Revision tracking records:
··········
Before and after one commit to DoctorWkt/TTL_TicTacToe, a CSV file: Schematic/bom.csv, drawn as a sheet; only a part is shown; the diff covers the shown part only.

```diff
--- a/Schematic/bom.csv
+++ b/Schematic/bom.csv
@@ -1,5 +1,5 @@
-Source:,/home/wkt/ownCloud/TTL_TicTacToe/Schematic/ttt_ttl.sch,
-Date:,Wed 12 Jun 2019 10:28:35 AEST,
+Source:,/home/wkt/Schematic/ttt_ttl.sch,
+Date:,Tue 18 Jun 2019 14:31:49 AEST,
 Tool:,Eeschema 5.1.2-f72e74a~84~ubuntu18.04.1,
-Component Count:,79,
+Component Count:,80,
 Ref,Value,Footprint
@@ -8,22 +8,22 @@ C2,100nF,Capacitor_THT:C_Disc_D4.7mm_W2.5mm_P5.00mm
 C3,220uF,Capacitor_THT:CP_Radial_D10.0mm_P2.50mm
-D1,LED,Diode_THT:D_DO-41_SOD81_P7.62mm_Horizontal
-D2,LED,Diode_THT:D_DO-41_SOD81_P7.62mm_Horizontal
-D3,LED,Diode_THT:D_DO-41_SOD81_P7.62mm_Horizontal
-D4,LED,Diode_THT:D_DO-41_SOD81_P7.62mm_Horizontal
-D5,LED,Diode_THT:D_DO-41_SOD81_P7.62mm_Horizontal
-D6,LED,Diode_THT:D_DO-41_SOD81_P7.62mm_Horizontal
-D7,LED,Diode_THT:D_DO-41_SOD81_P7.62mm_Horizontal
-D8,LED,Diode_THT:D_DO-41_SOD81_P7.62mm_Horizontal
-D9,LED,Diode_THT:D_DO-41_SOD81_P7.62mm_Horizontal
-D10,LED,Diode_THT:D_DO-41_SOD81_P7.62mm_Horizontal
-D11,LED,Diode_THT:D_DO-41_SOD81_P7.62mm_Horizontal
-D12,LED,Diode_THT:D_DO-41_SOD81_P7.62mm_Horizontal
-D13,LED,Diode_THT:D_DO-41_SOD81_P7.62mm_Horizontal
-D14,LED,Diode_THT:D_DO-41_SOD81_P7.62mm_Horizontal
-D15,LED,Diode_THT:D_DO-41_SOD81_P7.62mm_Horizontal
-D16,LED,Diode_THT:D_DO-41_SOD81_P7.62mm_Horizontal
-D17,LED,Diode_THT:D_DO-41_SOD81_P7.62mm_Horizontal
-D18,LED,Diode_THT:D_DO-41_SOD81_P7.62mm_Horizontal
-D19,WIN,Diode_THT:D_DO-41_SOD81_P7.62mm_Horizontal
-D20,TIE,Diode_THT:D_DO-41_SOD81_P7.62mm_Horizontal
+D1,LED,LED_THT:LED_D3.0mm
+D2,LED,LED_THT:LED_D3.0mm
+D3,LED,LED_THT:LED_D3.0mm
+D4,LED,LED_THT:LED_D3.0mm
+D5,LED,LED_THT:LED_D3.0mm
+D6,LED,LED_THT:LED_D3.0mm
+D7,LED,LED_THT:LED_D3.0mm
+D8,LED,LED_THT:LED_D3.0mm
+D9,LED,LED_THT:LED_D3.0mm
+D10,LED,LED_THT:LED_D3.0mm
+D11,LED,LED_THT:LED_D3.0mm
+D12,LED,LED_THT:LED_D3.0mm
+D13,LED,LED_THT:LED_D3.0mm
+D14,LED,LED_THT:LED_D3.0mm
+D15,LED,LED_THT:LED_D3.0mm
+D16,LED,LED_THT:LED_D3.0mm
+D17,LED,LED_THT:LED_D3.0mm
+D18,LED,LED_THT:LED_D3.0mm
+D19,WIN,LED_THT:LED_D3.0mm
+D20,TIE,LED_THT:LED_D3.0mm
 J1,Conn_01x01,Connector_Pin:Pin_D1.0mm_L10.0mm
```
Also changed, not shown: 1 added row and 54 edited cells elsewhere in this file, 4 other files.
··········
PROBLEM STATEMENT: For each line shown above, write an exact copy.

SOLUTION:
Before and after one commit to DoctorWkt/TTL_TicTacToe, a CSV file: Schematic/bom.csv, drawn as a sheet; only a part is shown; the diff covers the shown part only.

```diff
--- a/Schematic/bom.csv
+++ b/Schematic/bom.csv
@@ -1,5 +1,5 @@
-Source:,/home/wkt/ownCloud/TTL_TicTacToe/Schematic/ttt_ttl.sch,
-Date:,Wed 12 Jun 2019 10:28:35 AEST,
+Source:,/home/wkt/Schematic/ttt_ttl.sch,
+Date:,Tue 18 Jun 2019 14:31:49 AEST,
 Tool:,Eeschema 5.1.2-f72e74a~84~ubuntu18.04.1,
-Component Count:,79,
+Component Count:,80,
 Ref,Value,Footprint
@@ -8,22 +8,22 @@ C2,100nF,Capacitor_THT:C_Disc_D4.7mm_W2.5mm_P5.00mm
 C3,220uF,Capacitor_THT:CP_Radial_D10.0mm_P2.50mm
-D1,LED,Diode_THT:D_DO-41_SOD81_P7.62mm_Horizontal
-D2,LED,Diode_THT:D_DO-41_SOD81_P7.62mm_Horizontal
-D3,LED,Diode_THT:D_DO-41_SOD81_P7.62mm_Horizontal
-D4,LED,Diode_THT:D_DO-41_SOD81_P7.62mm_Horizontal
-D5,LED,Diode_THT:D_DO-41_SOD81_P7.62mm_Horizontal
-D6,LED,Diode_THT:D_DO-41_SOD81_P7.62mm_Horizontal
-D7,LED,Diode_THT:D_DO-41_SOD81_P7.62mm_Horizontal
-D8,LED,Diode_THT:D_DO-41_SOD81_P7.62mm_Horizontal
-D9,LED,Diode_THT:D_DO-41_SOD81_P7.62mm_Horizontal
-D10,LED,Diode_THT:D_DO-41_SOD81_P7.62mm_Horizontal
-D11,LED,Diode_THT:D_DO-41_SOD81_P7.62mm_Horizontal
-D12,LED,Diode_THT:D_DO-41_SOD81_P7.62mm_Horizontal
-D13,LED,Diode_THT:D_DO-41_SOD81_P7.62mm_Horizontal
-D14,LED,Diode_THT:D_DO-41_SOD81_P7.62mm_Horizontal
-D15,LED,Diode_THT:D_DO-41_SOD81_P7.62mm_Horizontal
-D16,LED,Diode_THT:D_DO-41_SOD81_P7.62mm_Horizontal
-D17,LED,Diode_THT:D_DO-41_SOD81_P7.62mm_Horizontal
-D18,LED,Diode_THT:D_DO-41_SOD81_P7.62mm_Horizontal
-D19,WIN,Diode_THT:D_DO-41_SOD81_P7.62mm_Horizontal
-D20,TIE,Diode_THT:D_DO-41_SOD81_P7.62mm_Horizontal
+D1,LED,LED_THT:LED_D3.0mm
+D2,LED,LED_THT:LED_D3.0mm
+D3,LED,LED_THT:LED_D3.0mm
+D4,LED,LED_THT:LED_D3.0mm
+D5,LED,LED_THT:LED_D3.0mm
+D6,LED,LED_THT:LED_D3.0mm
+D7,LED,LED_THT:LED_D3.0mm
+D8,LED,LED_THT:LED_D3.0mm
+D9,LED,LED_THT:LED_D3.0mm
+D10,LED,LED_THT:LED_D3.0mm
+D11,LED,LED_THT:LED_D3.0mm
+D12,LED,LED_THT:LED_D3.0mm
+D13,LED,LED_THT:LED_D3.0mm
+D14,LED,LED_THT:LED_D3.0mm
+D15,LED,LED_THT:LED_D3.0mm
+D16,LED,LED_THT:LED_D3.0mm
+D17,LED,LED_THT:LED_D3.0mm
+D18,LED,LED_THT:LED_D3.0mm
+D19,WIN,LED_THT:LED_D3.0mm
+D20,TIE,LED_THT:LED_D3.0mm
 J1,Conn_01x01,Connector_Pin:Pin_D1.0mm_L10.0mm
```
Also changed, not shown: 1 added row and 54 edited cells elsewhere in this file, 4 other files.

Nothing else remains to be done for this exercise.